Exercise details: Could you find every line in the records below that contains the word "Profilecard" and copy it?

Data for review:
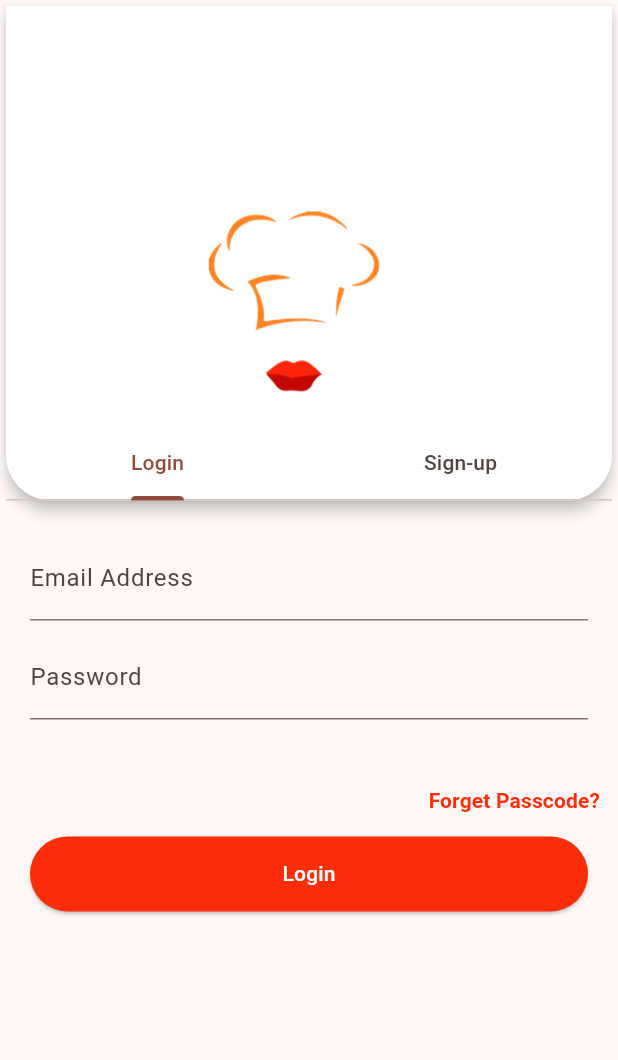
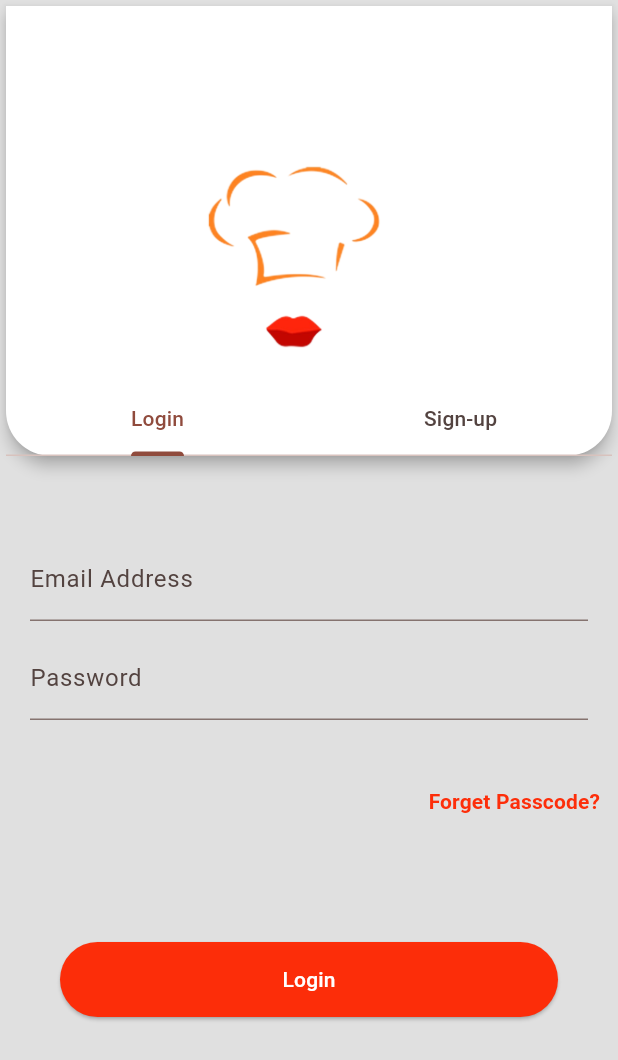
Before and after one commit to Bathhy/fooddeliveryapp, a Flutter app: the screen it shows after launch, after a tap on "Get Started", on a phone screen of 412 x 824 dp. Shown: the top 1060 px of the screen. Run offline on Flutter 3.47's test engine with Material 3 defaults, Android fonts, the phone set to English and light mode, and no system bars; our stand-ins replace flutter_slidable, get.

Commit message:
login UI and adjust profile

```diff
--- /dev/null
+++ b/lib/GetxBinding/Getx_Binding.dart
@@ -0,0 +1,13 @@
+import 'package:fodddelieveryapp/controller/home_controller.dart';
+import 'package:fodddelieveryapp/controller/profile_controller.dart';
+import 'package:fodddelieveryapp/controller/signin_controller.dart';
+// import 'package:fodddelieveryapp/controller/signin_controller.dart';
+import 'package:get/get.dart';
+
+class FoodBinding extends Bindings {
+  void dependencies() {
+    Get.put(HomeController());
+    Get.put(ProfileController());
+    Get.put(LoginTabController());
+  }
+}
--- a/lib/bottomnavigation/profile/profile_card.dart
+++ b/lib/bottomnavigation/profile/profile_card.dart
@@ -13,9 +13,10 @@ class Profilecard extends StatelessWidget {
         Get.to(profil_acc_bank());
       },
       child: Container(
-        padding: EdgeInsets.symmetric(horizontal: 16, vertical: 10),
         decoration: BoxDecoration(
             borderRadius: BorderRadius.circular(20), color: Colors.white),
+        child: Padding(
+          padding: const EdgeInsets.only(left: 15),
           child: Row(
             mainAxisAlignment: MainAxisAlignment.start,
             children: [
@@ -68,6 +69,7 @@ class Profilecard extends StatelessWidget {
             ],
           ),
         ),
+      ),
     );
   }
 }
--- a/lib/bottomnavigation/profile/profileacc_bank.dart
+++ b/lib/bottomnavigation/profile/profileacc_bank.dart
@@ -2,6 +2,7 @@ import 'package:flutter/material.dart';
 import 'package:fodddelieveryapp/bottomnavigation/profile/payment_selection.dart';
 import 'package:fodddelieveryapp/bottomnavigation/profile/profile_card_two.dart';
 import 'package:fodddelieveryapp/component/constant_color.dart';
+import 'package:fodddelieveryapp/component/custom_button.dart';
 import 'package:get/get.dart';
 
 class profil_acc_bank extends StatelessWidget {
@@ -63,6 +64,10 @@ class profil_acc_bank extends StatelessWidget {
               ),
               SizedBox(height: 10),
               BankPayment(),
+              SizedBox(height: 200),
+              Container(
+                  padding: EdgeInsets.symmetric(horizontal: 15),
+                  child: CustomButton(title: 'Update', callback: () {})),
             ],
           ),
         ),
--- a/lib/controller/signin_controller.dart
+++ b/lib/controller/signin_controller.dart
@@ -1,16 +1,38 @@
 import 'package:flutter/material.dart';
-import 'package:fodddelieveryapp/sign_in&sign_up/sign_in.dart';
-import 'package:fodddelieveryapp/sign_in&sign_up/sign_out.dart';
 import 'package:get/get.dart';
 
-class SingInController extends GetxController {
-  var selectedTab = 0.obs;
-  List<Widget> tabContents = [
-    const SigninPage(),
-    const SignUPPage(),
+class LoginTabController extends GetxController
+    with GetSingleTickerProviderStateMixin {
+  late TabController controller;
+
+  final List<Tab> logintab = <Tab>[
+    Tab(
+      child: Row(
+        mainAxisSize: MainAxisSize.min,
+        children: [
+          Text('Login'),
+        ],
+      ),
+    ),
+    Tab(
+      child: Row(
+        mainAxisSize: MainAxisSize.min,
+        children: [
+          Text('Sign-up'),
+        ],
+      ),
+    ),
   ];
 
-  void selectTab(int index) {
-    selectedTab.value = index;
+  @override
+  void onInit() {
+    controller = TabController(length: 2, vsync: this);
+    super.onInit();
+  }
+
+  @override
+  void onClose() {
+    controller.dispose();
+    super.onClose();
   }
 }
--- a/lib/main.dart
+++ b/lib/main.dart
@@ -1,4 +1,5 @@
 import 'package:flutter/material.dart';
+import 'package:fodddelieveryapp/GetxBinding/Getx_Binding.dart';
 import 'package:fodddelieveryapp/splashscreen/splashscreen.dart';
 import 'package:get/get.dart';
 import 'package:fodddelieveryapp/component/constant_color.dart';
@@ -13,6 +14,7 @@ class MyApp extends StatelessWidget {
   @override
   Widget build(BuildContext context) {
     return GetMaterialApp(
+      initialBinding: FoodBinding(),
       theme: ThemeData(
         colorScheme: ColorScheme.fromSeed(seedColor: colorOrange),
         useMaterial3: true,
--- /dev/null
+++ b/lib/sign_in&sign_up/login_page.dart
@@ -0,0 +1,177 @@
+import 'package:flutter/material.dart';
+import 'package:fodddelieveryapp/Homepage/Home_screen.dart';
+import 'package:fodddelieveryapp/component/constant_color.dart';
+import 'package:fodddelieveryapp/component/custom_button.dart';
+import 'package:fodddelieveryapp/controller/signin_controller.dart';
+import 'package:fodddelieveryapp/image/image_declare.dart';
+import 'package:get/get.dart';
+
+class MyLoginPage extends StatelessWidget {
+  MyLoginPage({super.key});
+  final LoginTabController _tabcontrol = Get.find();
+  @override
+  Widget build(BuildContext context) {
+    return DefaultTabController(
+      length: 2,
+      child: Scaffold(
+        backgroundColor: colorGrey,
+        body: _bodyOfLogin(),
+      ),
+    );
+  }
+
+  Widget _bodyOfLogin() {
+    return Column(
+      children: [
+        _tabbarfunct(),
+        SizedBox(
+          height: 50,
+        ),
+        _tabbarviewFunct(),
+      ],
+    );
+  }
+
+  Widget _tabbarfunct() {
+    return Card(
+      elevation: 4.0,
+      color: Colors.white,
+      surfaceTintColor: Colors.white,
+      shape: const RoundedRectangleBorder(
+          borderRadius: BorderRadius.only(
+              bottomLeft: Radius.circular(30),
+              bottomRight: Radius.circular(30))),
+      child: SizedBox(
+        height: 300,
+        child: Column(
+          mainAxisAlignment: MainAxisAlignment.end,
+          children: [
+            Image.asset(
+              imageChef,
+              fit: BoxFit.contain,
+              width: 150,
+            ),
+            Column(
+              children: [
+                TabBar(
+                  controller: _tabcontrol.controller,
+                  tabs: _tabcontrol.logintab,
+                ),
+              ],
+            )
+          ],
+        ),
+      ),
+    );
+  }
+
+  Widget _tabbarviewFunct() {
+    return Expanded(
+      child: TabBarView(
+        controller: _tabcontrol.controller,
+        children: [_LoginView(), _SignUpView()],
+      ),
+    );
+  }
+
+  Widget _LoginView() {
+    return Column(
+      children: [
+        Padding(
+          padding: const EdgeInsets.symmetric(horizontal: 20),
+          child: TextFormField(
+            decoration: const InputDecoration(
+              labelText: 'Email Address',
+            ),
+            style: TextStyle(fontWeight: FontWeight.bold),
+          ),
+        ),
+        const SizedBox(height: 10),
+        Padding(
+          padding: const EdgeInsets.symmetric(horizontal: 20),
+          child: TextFormField(
+            obscureText: true,
+            obscuringCharacter: "*",
+            decoration: const InputDecoration(
+              labelText: 'Password',
+            ),
+            style: TextStyle(fontWeight: FontWeight.bold),
+          ),
+        ),
+        const SizedBox(height: 30),
+        Row(
+          mainAxisAlignment: MainAxisAlignment.end,
+          children: [
+            TextButton(
+              child: const Text(
+                "Forget Passcode?",
+                style: TextStyle(
+                  fontSize: 14,
+                  color: colorOrange,
+                  fontWeight: FontWeight.bold,
+                ),
+              ),
+              onPressed: () {},
+            ),
+          ],
+        ),
+        SizedBox(height: 60),
+        Padding(
+          padding: const EdgeInsets.symmetric(horizontal: 40, vertical: 10),
+          child: CustomButton(
+            title: "Login",
+            callback: () {
+              Get.to(Homescreen());
+            },
+          ),
+        ),
+      ],
+    );
+  }
+
+  Widget _SignUpView() {
+    return Column(
+      children: [
+        Padding(
+          padding: const EdgeInsets.symmetric(horizontal: 20),
+          child: TextFormField(
+            decoration: const InputDecoration(
+              labelText: 'Email Address',
+            ),
+            style: TextStyle(fontWeight: FontWeight.bold),
+          ),
+        ),
+        const SizedBox(height: 10),
+        Padding(
+          padding: const EdgeInsets.symmetric(horizontal: 20),
+          child: TextFormField(
+            obscureText: true,
+            obscuringCharacter: "*",
+            decoration: const InputDecoration(
+              labelText: 'Password',
+            ),
+            style: TextStyle(fontWeight: FontWeight.bold),
+          ),
+        ),
+        const SizedBox(height: 10),
+        Padding(
+          padding: const EdgeInsets.symmetric(horizontal: 20),
+          child: TextFormField(
+            decoration: const InputDecoration(
+              labelText: 'Confirm Password',
+            ),
+            style: TextStyle(fontWeight: FontWeight.bold),
+          ),
+        ),
+        const SizedBox(height: 30),
+        Padding(
+          padding: const EdgeInsets.symmetric(horizontal: 40, vertical: 10),
+          child: CustomButton(
+            title: "Sign Up",
+            callback: () {},
+          ),
+        ),
+      ],
+    );
+  }
+}
--- a/lib/sign_in&sign_up/sign_in.dart
+++ /dev/null
@@ -1,121 +0,0 @@
-import 'package:flutter/material.dart';
-import 'package:fodddelieveryapp/Homepage/Home_screen.dart';
-import 'package:fodddelieveryapp/component/constant_color.dart';
-import 'package:get/get.dart';
-import 'package:fodddelieveryapp/component/custom_button.dart';
-import 'package:fodddelieveryapp/image/image_declare.dart';
-import 'package:fodddelieveryapp/sign_in&sign_up/tab_bar2.dart';
-
-class SigninPage extends StatefulWidget {
-  const SigninPage({Key? key}) : super(key: key);
-
-  @override
-  State<SigninPage> createState() => _SignupPageState();
-}
-
-class _SignupPageState extends State<SigninPage> {
-  // final SingInController signincontroller = Get.put(SingInController());
-  @override
-  Widget build(BuildContext context) {
-    return Scaffold(
-      body: SingleChildScrollView(
-        keyboardDismissBehavior: ScrollViewKeyboardDismissBehavior.onDrag,
-        child: Column(
-          mainAxisAlignment: MainAxisAlignment.end,
-          children: [
-            const AuthContainer(),
-            const SizedBox(height: 20),
-            const AuthForm(),
-            Padding(
-              padding: const EdgeInsets.symmetric(horizontal: 20),
-              child: CustomButton(
-                title: "Login",
-                callback: () {
-                  // signincontroller.navigateTohome();
-                  Get.to(Homescreen());
-                },
-              ),
-            )
-          ],
-        ),
-      ),
-    );
-  }
-}
-
-class AuthContainer extends StatelessWidget {
-  const AuthContainer({super.key});
-
-  @override
-  Widget build(BuildContext context) {
-    return Card(
-      elevation: 4.0,
-      color: Colors.white,
-      surfaceTintColor: Colors.white,
-      shape: const RoundedRectangleBorder(
-          borderRadius: BorderRadius.only(
-              bottomLeft: Radius.circular(30),
-              bottomRight: Radius.circular(30))),
-      child: SizedBox(
-        height: MediaQuery.of(context).size.height / 2.5,
-        child: Column(
-          mainAxisAlignment: MainAxisAlignment.end,
-          children: [
-            Image.asset(
-              imageChef,
-              fit: BoxFit.contain,
-              width: 150,
-            ),
-            const Mytabbarsignin(),
-          ],
-        ),
-      ),
-    );
-  }
-}
-
-class AuthForm extends StatelessWidget {
-  const AuthForm({super.key});
-
-  @override
-  Widget build(BuildContext context) {
-    return Column(
-      children: [
-        Padding(
-          padding: const EdgeInsets.symmetric(horizontal: 20),
-          child: TextFormField(
-            decoration: const InputDecoration(
-              labelText: 'Email Address',
-            ),
-          ),
-        ),
-        const SizedBox(height: 10),
-        Padding(
-          padding: const EdgeInsets.symmetric(horizontal: 20),
-          child: TextFormField(
-            decoration: const InputDecoration(
-              labelText: 'Password',
-            ),
-          ),
-        ),
-        const SizedBox(height: 30),
-        Row(
-          mainAxisAlignment: MainAxisAlignment.end,
-          children: [
-            TextButton(
-              child: const Text(
-                "Forget Passcode?",
-                style: TextStyle(
-                  fontSize: 14,
-                  color: colorOrange,
-                  fontWeight: FontWeight.bold,
-                ),
-              ),
-              onPressed: () {},
-            ),
-          ],
-        ),
-      ],
-    );
-  }
-}
--- a/lib/sign_in&sign_up/tab_bar2.dart
+++ /dev/null
@@ -1,38 +0,0 @@
-import 'package:flutter/material.dart';
-// import 'package:get/get.dart';
-// import 'package:fodddelieveryapp/sign_in&sign_up/sign_out.dart';
-
-class Mytabbarsignin extends StatelessWidget {
-  const Mytabbarsignin({super.key});
-
-  @override
-  Widget build(BuildContext context) {
-    return DefaultTabController(
-      length: 2,
-      child: Column(
-        children: [
-          TabBar(
-            tabs: [
-              Tab(
-                child: Row(
-                  mainAxisSize: MainAxisSize.min,
-                  children: [
-                    Text('Login'),
-                  ],
-                ),
-              ),
-              Tab(
-                child: Row(
-                  mainAxisSize: MainAxisSize.min,
-                  children: [
-                    Text('Sign-up'),
-                  ],
-                ),
-              ),
-            ],
-          ),
-        ],
-      ),
-    );
-  }
-}
--- a/lib/splashscreen/splashscreen.dart
+++ b/lib/splashscreen/splashscreen.dart
@@ -1,9 +1,9 @@
 import 'package:flutter/material.dart';
+import 'package:fodddelieveryapp/sign_in&sign_up/login_page.dart';
 import 'package:get/get.dart';
 import 'package:fodddelieveryapp/component/constant_color.dart';
 import 'package:fodddelieveryapp/component/custom_button.dart';
 import 'package:fodddelieveryapp/image/image_declare.dart';
-import 'package:fodddelieveryapp/sign_in&sign_up/sign_in.dart';
 
 class Splashscreen extends StatefulWidget {
   const Splashscreen({Key? key}) : super(key: key);
@@ -85,7 +85,7 @@ class _SplashscreenState extends State<Splashscreen> {
               child: Padding(
                 padding: const EdgeInsets.symmetric(horizontal: 20),
                 child: CustomButton(
-                  callback: () => Get.to(const SigninPage()),
+                  callback: () => Get.to(MyLoginPage()),
                   title: "Get Started",
                   color: Colors.white,
                   textColor: colorOrange,
--- a/pubspec.yaml
+++ b/pubspec.yaml
@@ -22,6 +22,8 @@ dev_dependencies:
 
   flutter_lints: ^2.0.0
   get: ^4.6.6
+  get_storage: ^2.1.1
+
 
 # For information on the generic Dart part of this file, see the
 # following page: https://dart.dev/tools/pub/pubspec
```
Also changed, not shown: lib/bottomnavigation/profile/profile_acc.dart (+10 -13 lines), lib/controller/loginTab_controller.dart (added, +42 -0 lines), lib/detailpage/listview_cart.dart (+6 -3 lines), lib/sign_in&sign_up/sign_out.dart (+0 -34 lines), pubspec.lock, 1 other file. Lines whose indentation alone changed are shown as unchanged.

Your response:
@@ -13,9 +13,10 @@ class Profilecard extends StatelessWidget {
@@ -68,6 +69,7 @@ class Profilecard extends StatelessWidget {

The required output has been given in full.